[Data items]

* * * * *

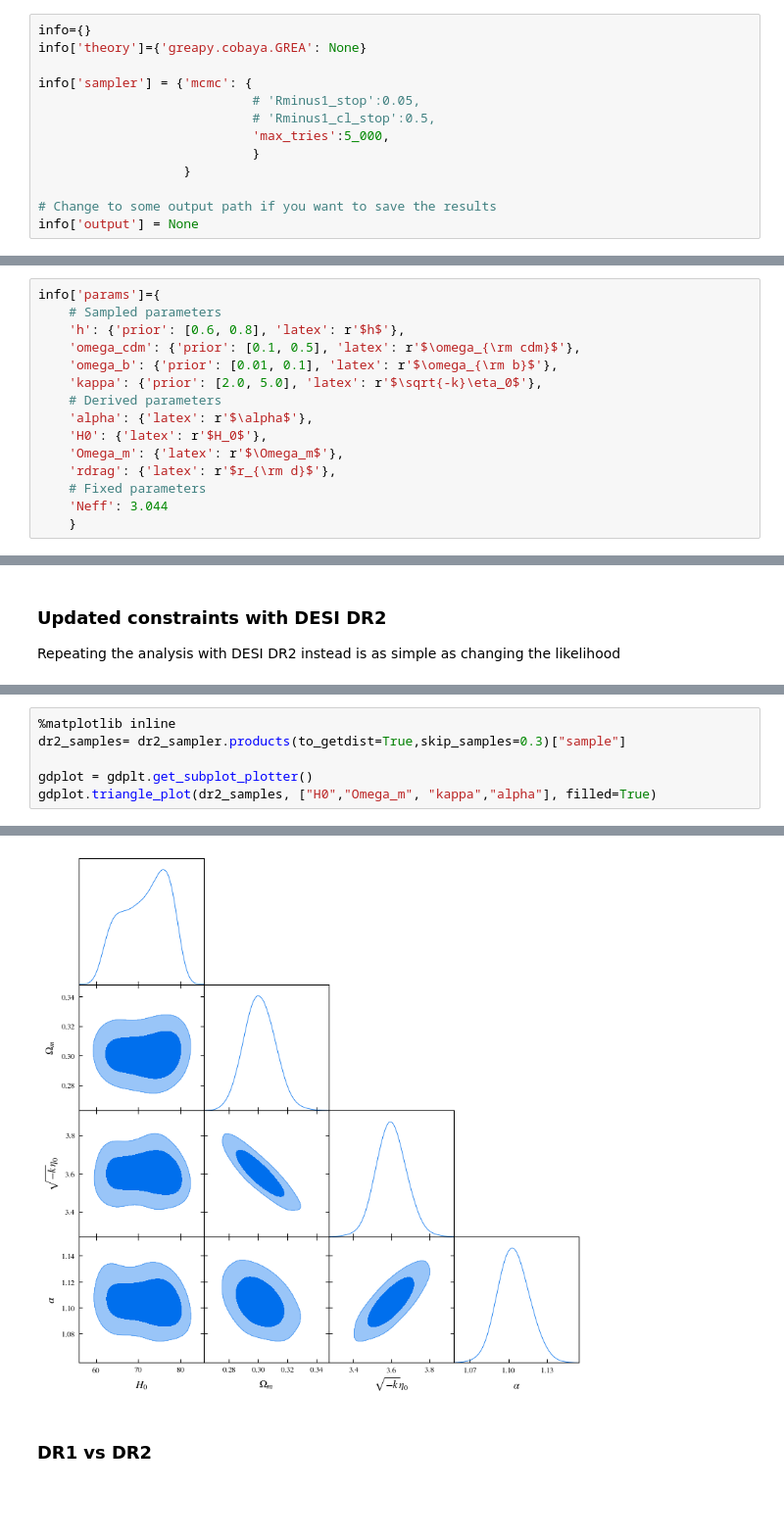
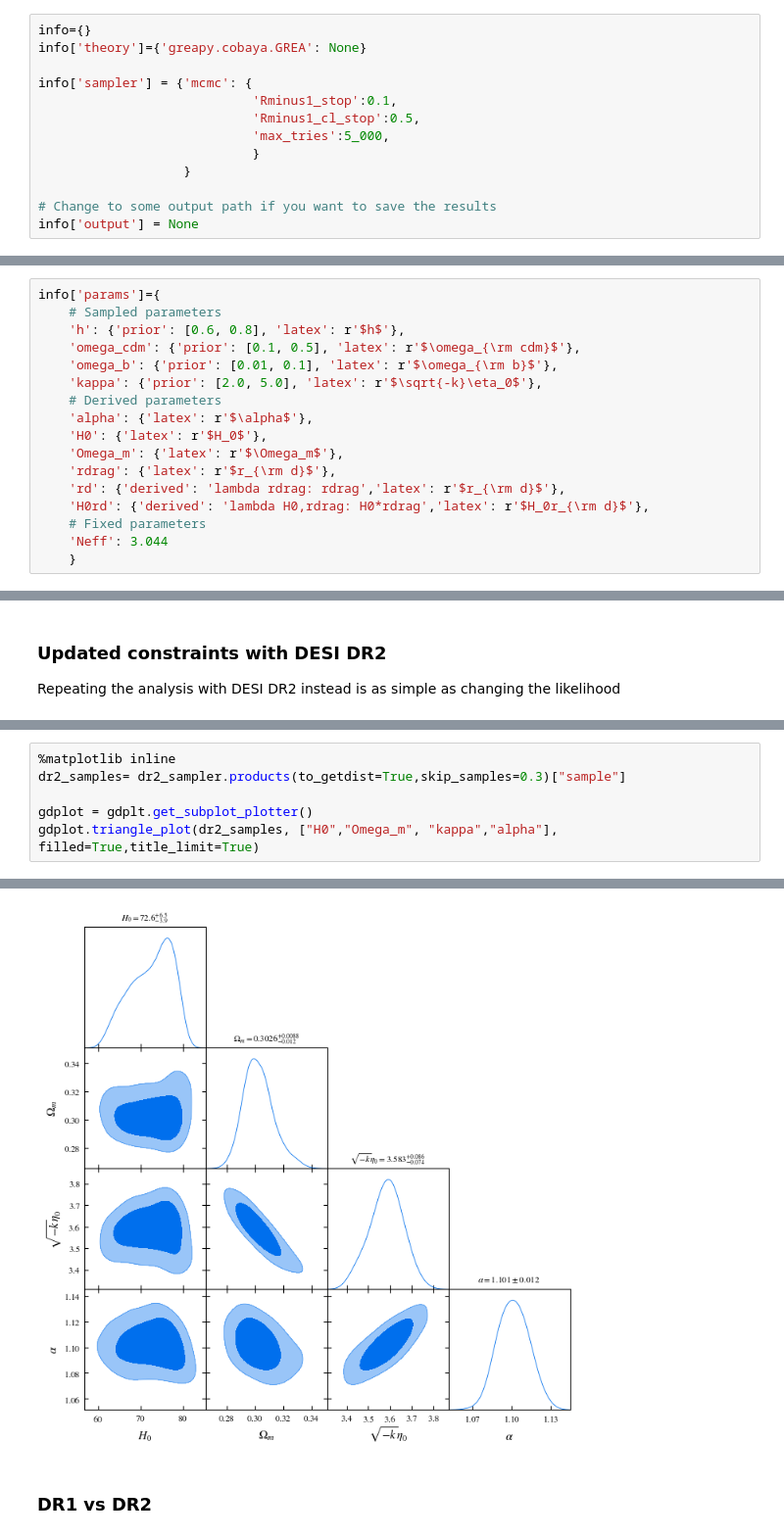
Before and after one commit to rcalderonb6/greapy, a Jupyter notebook: docs/examples/Sampling with Cobaya.ipynb, the cells around one changed output, grey strips where cells are left out. Shown at 98% size. Saved outputs shown, nothing was run; the diff lists cells and outputs as text; blank space fills up the shorter version.

```diff
--- a/docs/examples/Sampling with Cobaya.ipynb
+++ b/docs/examples/Sampling with Cobaya.ipynb
@@ -17,8 +21,8 @@ info={}
 info['theory']={'greapy.cobaya.GREA': None}
 
 info['sampler'] = {'mcmc': {
-                            # 'Rminus1_stop':0.05,
-                            # 'Rminus1_cl_stop':0.5,
+                            'Rminus1_stop':0.1,
+                            'Rminus1_cl_stop':0.5,
                             'max_tries':5_000,
                             }
                    }
@@ -47,6 +51,8 @@ info['params']={
     'H0': {'latex': r'$H_0$'},
     'Omega_m': {'latex': r'$\Omega_m$'},
     'rdrag': {'latex': r'$r_{\rm d}$'},
+    'rd': {'derived': 'lambda rdrag: rdrag','latex': r'$r_{\rm d}$'},
+    'H0rd': {'derived': 'lambda H0,rdrag: H0*rdrag','latex': r'$H_0r_{\rm d}$'},
     # Fixed parameters
     'Neff': 3.044
     }
@@ -117,5 +124,5 @@ updated_dr2_info, dr2_sampler = run(dr2_info) # Start the sampling
 dr2_samples= dr2_sampler.products(to_getdist=True,skip_samples=0.3)["sample"]
 
 gdplot = gdplt.get_subplot_plotter()
-gdplot.triangle_plot(dr2_samples, ["H0","Omega_m", "kappa","alpha"], filled=True)
+gdplot.triangle_plot(dr2_samples, ["H0","Omega_m", "kappa","alpha"], filled=True,title_limit=True)
 # %% [output]
@@ -123,4 +130,4 @@ gdplot.triangle_plot(dr2_samples, ["H0","Omega_m", "kappa","alpha"], filled=True
-[figure, old version]
+[figure, new version]
 # %% [markdown]
 ### DR1 vs DR2
 # %%
```
Also changed, not shown: parts of 10 cells of this notebook.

* * * * *

Brief: Each line above that includes the word "gdplot" is to be copied.

Exercise response:
 gdplot = gdplt.get_subplot_plotter()
-gdplot.triangle_plot(dr2_samples, ["H0","Omega_m", "kappa","alpha"], filled=True)
+gdplot.triangle_plot(dr2_samples, ["H0","Omega_m", "kappa","alpha"], filled=True,title_limit=True)
@@ -123,4 +130,4 @@ gdplot.triangle_plot(dr2_samples, ["H0","Omega_m", "kappa","alpha"], filled=True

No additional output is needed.